The 330-acre traditional campus is modern and accessible and at the same time retains the flavor of the university’s heritage, combining distinctive Georgian-style architecture with more modern buildings of stone and brick that are accentuated by attractive landscaping. Internationally, the most-recognized building on the WSU campus is the Corbin Education Center. It was one of the last buildings designed by one of America's best-known architects, Frank Lloyd Wright.
To find out more about WSU, go to http://wichita.edu.
The mission of Wichita State University is to be an essential educational, cultural and economic driver for Kansas and the greater public good.
Wichita State University is internationally recognized as the model for applied learning and research.
2018 – 2019 University and Academic Officers
John W. Bardo, president
Richard Muma, interim provost
Werner Golling, vice president for administration and finance
John Tomblin, vice president for research and technology transfer
Sheree Utash, president of WSU Tech and vice president of Workforce Development for WSU
Lou Heldman, vice president for strategic communications
Teri Hall, vice president for student affairs
Marche Fleming-Randle, vice president for diversity and community engagement
David Moses, general counsel
Andrew Schlapp, executive director of operations, government relations

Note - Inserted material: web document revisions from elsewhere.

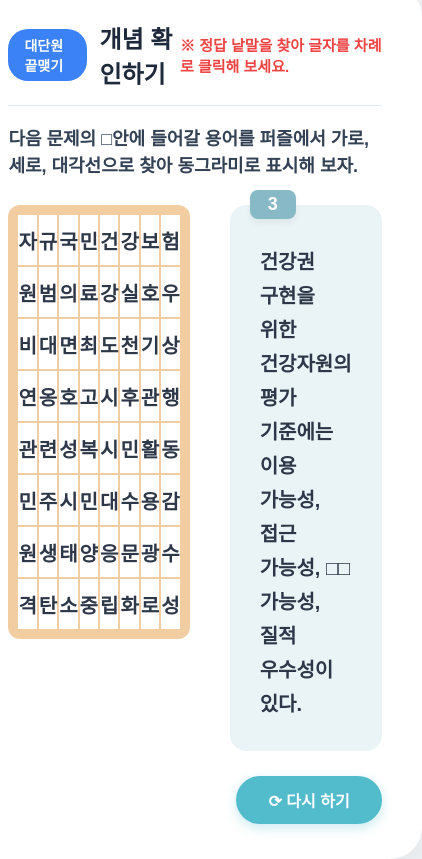
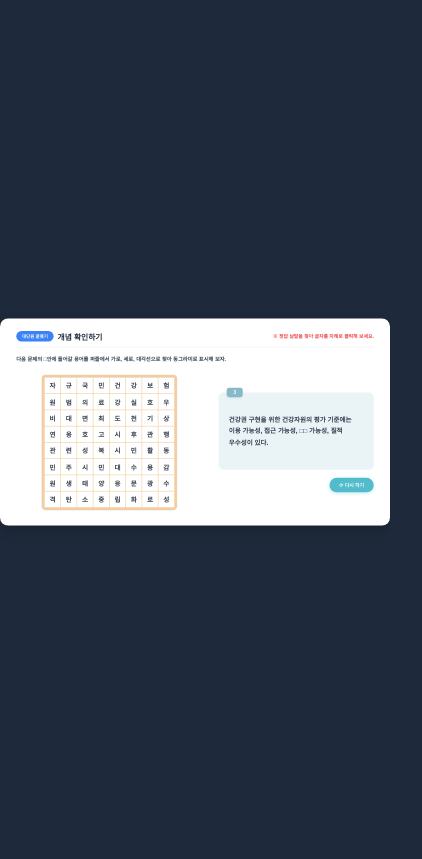
Before and after one commit to inseo-oh/seminar, a plain HTML site: page 260518/index.html in a window 390 px wide. Shown: the whole page, 422 px wide, since content can reach past the window. Drawn offline with nearby package versions, Linux system fonts and the light colour scheme.

Commit message:
260518: 반응형 스케일 기능 추가 및 CSS 스타일 개선

```diff
--- a/260518/index.css
+++ b/260518/index.css
@@ -3,26 +3,34 @@
     margin: 0;
     padding: 0;
 }
+/* 화면 스크롤이 생기지 않도록 차단하고 검은색/어두운 배경으로 여백 처리 */
 body {
     font-family: 'Malgun Gothic', 'Apple SD Gothic Neo', sans-serif;
-    background-color: #eef2f5;
+    background-color: #1e293b;
     display: flex;
     justify-content: center;
     align-items: center;
     height: 100vh;
-    padding: 20px;
+    width: 100vw;
+    overflow: hidden;
+    position: relative;
 }
 
-/* 메인 전체 외곽 컨테이너 */
+/* [핵심 변경] 1920x1020 고정 크기 컨테이너 */
 .main-wrapper {
-    width: 1000px;
+    width: 1920px;
+    height: 1020px;
     background: #ffffff;
-    border-radius: 32px;
-    box-shadow: 0 12px 32px rgba(0, 0, 0, 0.05);
-    padding: 35px 40px;
+    border-radius: 40px;
+    box-shadow: 0 24px 64px rgba(0, 0, 0, 0.15);
+    padding: 60px 80px;
     display: flex;
     flex-direction: column;
-    gap: 20px;
+    gap: 40px;
+
+    /* transform scale 기준점을 정중앙으로 설정 */
+    transform-origin: center center;
+    flex-shrink: 0;
 }
 
 /* 상단 타이틀 영역 스타일 */
@@ -30,52 +38,52 @@ body {
     display: flex;
     justify-content: space-between;
     align-items: center;
-    border-bottom: 1px solid #e2e8f0;
-    padding-bottom: 15px;
+    border-bottom: 2px solid #e2e8f0;
+    padding-bottom: 25px;
 }
 .header-title-box {
     display: flex;
     align-items: center;
-    gap: 12px;
+    gap: 20px;
 }
 .badge-blue {
     background-color: #3b82f6;
     color: #ffffff;
     font-weight: bold;
-    font-size: 14px;
-    padding: 6px 16px;
-    border-radius: 20px;
+    font-size: 22px;
+    padding: 10px 28px;
+    border-radius: 30px;
 }
 .main-title {
-    font-size: 24px;
+    font-size: 38px;
     font-weight: 800;
     color: #1e293b;
 }
 .instruction-text {
-    font-size: 15px;
+    font-size: 24px;
     color: #ef4444;
     font-weight: 600;
 }
 
 /* 가이드 지문 영역 */
 .guide-intro {
-    font-size: 18px;
+    font-size: 26px;
     color: #334155;
     font-weight: bold;
     line-height: 1.5;
-    margin-bottom: 5px;
 }
 
 /* 콘텐츠 배치 영역 (좌/우) */
 .game-content {
     display: flex;
-    gap: 40px;
-    align-items: flex-start;
+    gap: 80px;
+    align-items: center;
+    flex: 1;
 }
 
 /* 좌측 영역: 단어 판 */
 .left-panel {
-    flex: 1.1;
+    flex: 1.2;
     display: flex;
     justify-content: center;
     align-items: center;
@@ -84,41 +92,41 @@ body {
 /* 주황색 테두리 역할만 수행하는 배경 박스 */
 .grid-wrapper {
     background-color: #f3cda2;
-    padding: 8px;
-    border-radius: 12px;
+    padding: 12px;
+    border-radius: 20px;
     display: inline-block;
 }
 
-/* [핵심 수정] 테이블과 SVG를 1:1 크기로 묶어주는 기준점 박스 */
+/* 테이블과 SVG를 1:1 크기로 묶어주는 기준점 박스 */
 .table-relative-box {
     position: relative;
     display: block;
 }
 
-/* 단어 판 테이블 스타일 */
+/* 단어 판 테이블 스타일 - 1920 해상도에 맞춰 크기 확대 */
 .word-table {
     border-collapse: collapse;
     user-select: none;
     background-color: #ffffff;
 }
 .word-table td {
-    width: 52px;
-    height: 52px;
-    border: 2px solid #f3cda2;
+    width: 80px;
+    height: 80px;
+    border: 3px solid #f3cda2;
     text-align: center;
-    font-size: 20px;
+    font-size: 32px;
     font-weight: bold;
     color: #2d3748;
     cursor: pointer;
     transition: background-color 0.2s;
 }
-/* 글자가 선택되어 켜졌을 때 스타일 (임시 피드백) */
+/* 글자가 선택되어 켜졌을 때 스타일 */
 .word-table td.is-lit {
     background-color: #fff1f2;
     color: #f43f5e;
 }
 
-/* [핵심 수정] 이제 테이블 박스 크기와 정확히 일치하게 오버레이됨 */
+/* 테이블 박스 크기와 정확히 일치하게 오버레이됨 */
 .svg-overlay {
     position: absolute;
     top: 0;
@@ -135,16 +143,18 @@ body {
     flex: 1;
     display: flex;
     flex-direction: column;
-    gap: 25px;
+    gap: 40px;
+    height: 100%;
+    justify-content: center;
 }
 
 /* 우측 중앙: 교재 스타일의 파스텔 블루 문제 상자 */
 .question-box {
     background-color: #eaf4f7;
-    border-radius: 16px;
-    padding: 30px;
+    border-radius: 24px;
+    padding: 50px;
     position: relative;
-    min-height: 220px;
+    min-height: 380px;
     display: flex;
     flex-direction: column;
     justify-content: center;
@@ -152,23 +162,22 @@ body {
 /* 문제 번호 배지 */
 .question-number {
     position: absolute;
-    top: -15px;
-    left: 20px;
+    top: -24px;
+    left: 40px;
     background-color: #87b9c7;
     color: #ffffff;
-    font-size: 18px;
+    font-size: 26px;
     font-weight: bold;
-    padding: 4px 18px;
-    border-radius: 8px;
-    box-shadow: 0 4px 6px rgba(0, 0, 0, 0.05);
+    padding: 8px 32px;
+    border-radius: 12px;
+    box-shadow: 0 6px 12px rgba(0, 0, 0, 0.05);
 }
 .question-text {
-    font-size: 20px;
+    font-size: 32px;
     color: #2d3748;
     font-weight: bold;
-    line-height: 1.7;
+    line-height: 1.8;
     word-break: keep-all;
-    margin-top: 10px;
 }
 
 /* 우측 하단: 제어 상자 */
@@ -178,21 +187,21 @@ body {
 }
 /* 다시하기 하늘색 알약 버튼 */
 .reset-btn {
-    padding: 12px 32px;
-    font-size: 16px;
+    padding: 18px 48px;
+    font-size: 24px;
     font-weight: bold;
     color: #ffffff;
     background-color: #52bccc;
     border: none;
     border-radius: 50px;
     cursor: pointer;
-    box-shadow: 0 4px 12px rgba(82, 188, 204, 0.3);
+    box-shadow: 0 6px 18px rgba(82, 188, 204, 0.3);
     transition: all 0.2s;
     display: flex;
     align-items: center;
-    gap: 6px;
+    gap: 10px;
 }
 .reset-btn:hover {
     background-color: #43aab9;
-    transform: translateY(-1px);
+    transform: translateY(-2px);
 }
--- a/260518/index.js
+++ b/260518/index.js
@@ -25,6 +25,31 @@ WordSearchGame.prototype.init = function () {
     });
 
     this.loadQuestion(this.currentIdx);
+
+    // 화면 해상도 변화에 대응하는 반응형 스케일 기능 연결
+    this.initResponsiveScale();
+};
+
+WordSearchGame.prototype.initResponsiveScale = function () {
+    var self = this;
+    var targetW = 1920;
+    var targetH = 1020;
+
+    function resizeGame() {
+        var windowW = $(window).width();
+        var windowH = $(window).height();
+
+        var scaleW = windowW / targetW;
+        var scaleH = windowH / targetH;
+        var scale = Math.min(scaleW, scaleH);
+
+        self.$el.css({
+            transform: 'scale(' + scale + ')',
+        });
+    }
+
+    $(window).on('resize', resizeGame);
+    resizeGame();
 };
 
 WordSearchGame.prototype.renderStaticGrid = function () {
@@ -142,7 +167,7 @@ WordSearchGame.prototype.getCellElement = function (row, col) {
     return this.$el.find('.js-grid-body tr').eq(row).find('td').eq(col);
 };
 
-// 공통 타원 드로잉 메소드 (이제 .table-relative-box가 offsetParent가 되므로 완벽히 1:1 매칭됨)
+// 공통 타원 드로잉 메소드
 WordSearchGame.prototype.drawBaseEllipse = function (word, targetContainer, styleAttrs) {
     var $targetLayer = this.$el.find('.js-svg-overlay').find(targetContainer);
 
@@ -188,25 +213,25 @@ WordSearchGame.prototype.drawBaseEllipse = function (word, targetContainer, styl
     $targetLayer.append(ellipse);
 };
 
-// 정답을 찾았을 때 교재 스타일의 핑크 실선 타원 그리기
+// 정답 타원 스타일
 WordSearchGame.prototype.drawEllipseForWord = function (word) {
     var successStyles = {
         stroke: '#ff007f',
-        'stroke-width': '4',
+        'stroke-width': '6',
         fill: 'rgba(255, 0, 127, 0.08)',
     };
     this.drawBaseEllipse(word, '.js-found-group', successStyles);
 };
 
-// 콘솔 전용 테스트 모드 정답 힌트 (연한 푸른색 점선 타원으로 표시)
+// 콘솔용 테스트 모드
 WordSearchGame.prototype.showTestHints = function () {
     var self = this;
     this.$el.find('.js-hint-group').empty();
 
     var hintStyles = {
         stroke: '#3182ce',
-        'stroke-width': '3',
-        'stroke-dasharray': '6,4',
+        'stroke-width': '4',
+        'stroke-dasharray': '8,5',
         fill: 'none',
     };
 
@@ -221,7 +246,6 @@ WordSearchGame.prototype.clearTestHints = function () {
     this.$el.find('.js-hint-group').empty();
 };
 
-// 콘솔 호출 인터페이스용 토글 함수
 WordSearchGame.prototype.toggleTestMode = function () {
     this.isTestMode = !this.isTestMode;
     if (this.isTestMode) {
@@ -233,7 +257,7 @@ WordSearchGame.prototype.toggleTestMode = function () {
     }
 };
 
-// 사운드 관련 Web Audio API
+// 오디오 재생 효과음 (성공)
 WordSearchGame.prototype.playSuccessSound = function () {
     try {
         var AudioContext = window.AudioContext || window.webkitAudioContext;
@@ -254,6 +278,7 @@ WordSearchGame.prototype.playSuccessSound = function () {
     } catch (e) {}
 };
 
+// 오디오 재생 효과음 (실패)
 WordSearchGame.prototype.playFailureSound = function () {
     try {
         var AudioContext = window.AudioContext || window.webkitAudioContext;
@@ -274,9 +299,7 @@ WordSearchGame.prototype.playFailureSound = function () {
     } catch (e) {}
 };
 
-// ==========================================
-// 교재와 동일한 8x8 고정 단어판 데이터 구성
-// ==========================================
+// 고정 데이터셋
 var globalGameConfig = {
     gridSize: { rows: 8, cols: 8 },
     gridLetters: [
```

Darron Boatright, director of athletics
Dennis Livesay, dean of the Graduate School
Kimberly Engber, dean of the Dorothy and Bill Cohen Honors College
Anand Desai, dean of the W. Frank Barton School of Business
Shirley Lefever, dean of the College of Education
Royce Bowden, dean of the College of Engineering
Rodney E. Miller, dean of the College of Fine Arts
Sandra C. Bibb, dean of the College of Health Professions
Ronald R. Matson, dean of Fairmount College of Liberal Arts and Sciences
Kathy Downes, dean of university libraries
Kansas Board of Regents
Blake Flanders, president and CEO
Joe Bain, Goodland
Shane Bangerter, Dodge City
Ann Brandau-Murguia, Kansas City
Bill Feuerborn, Garnett
Dennis A. Mullin, Manhattan
Dave Murfin, Wichita, vice chair
Zoe Newton, Sedan, chair
Daniel J. Thomas, Mission Hills
Helen Van Etten, Topeka
Note: As of January 1, 2018
The Higher Learning Commission approved an official affiliation between Wichita State and Wichita Area Technical College (WATC), effective January 1, 2018. WATC became the WSU Campus of Applied Sciences and Technology, known as WSU Tech, enhancing the already strong partnership between the two institutions. The affiliation allows both institutions to better fulfill their missions by increasing the availability and quality of opportunities for students, while directly meeting the core workforce needs of the state. Coursework taken at one institution will continue to be reflected as transfer work on the record of the other institution.
Wichita State University began as Fairmount College, a Congregational institution, in 1895. In 1926, by a vote of the citizens of Wichita, the college became the Municipal University of Wichita, the first municipal university west of the Mississippi River. After 38 years as a municipal university, WSU again changed its status July 1, 1964, when it entered the state system of higher education. The citizens of Wichita had voted to move the university into the state system and when the measure passed the Kansas Legislature, Wichita endowed WSU with a 1.5 mill levy, a tax that was later adopted by Sedgwick County. The WSU Board of Trustees administers these funds and other local assets of the university.
During its history, the university has had 13 presidents:
Nathan J. Morrison, 1895–1907;
Henry E. Thayer, 1907–1914;
Walter H. Rollins, 1914–1921;
John Duncan Finlayson, 1922–1927;
Harold W. Foght, 1927–1933;
William M. Jardine, 1934–1949;
Harry F. Corbin, 1949–1963;
Emory Lindquist, 1963–1968;
Clark D. Ahlberg, 1968–1983;
Warren B. Armstrong, 1983–1993;
Eugene M. Hughes, 1993–1998;
Donald L. Beggs, 1999–2012; and
John W. Bardo, 2012–present.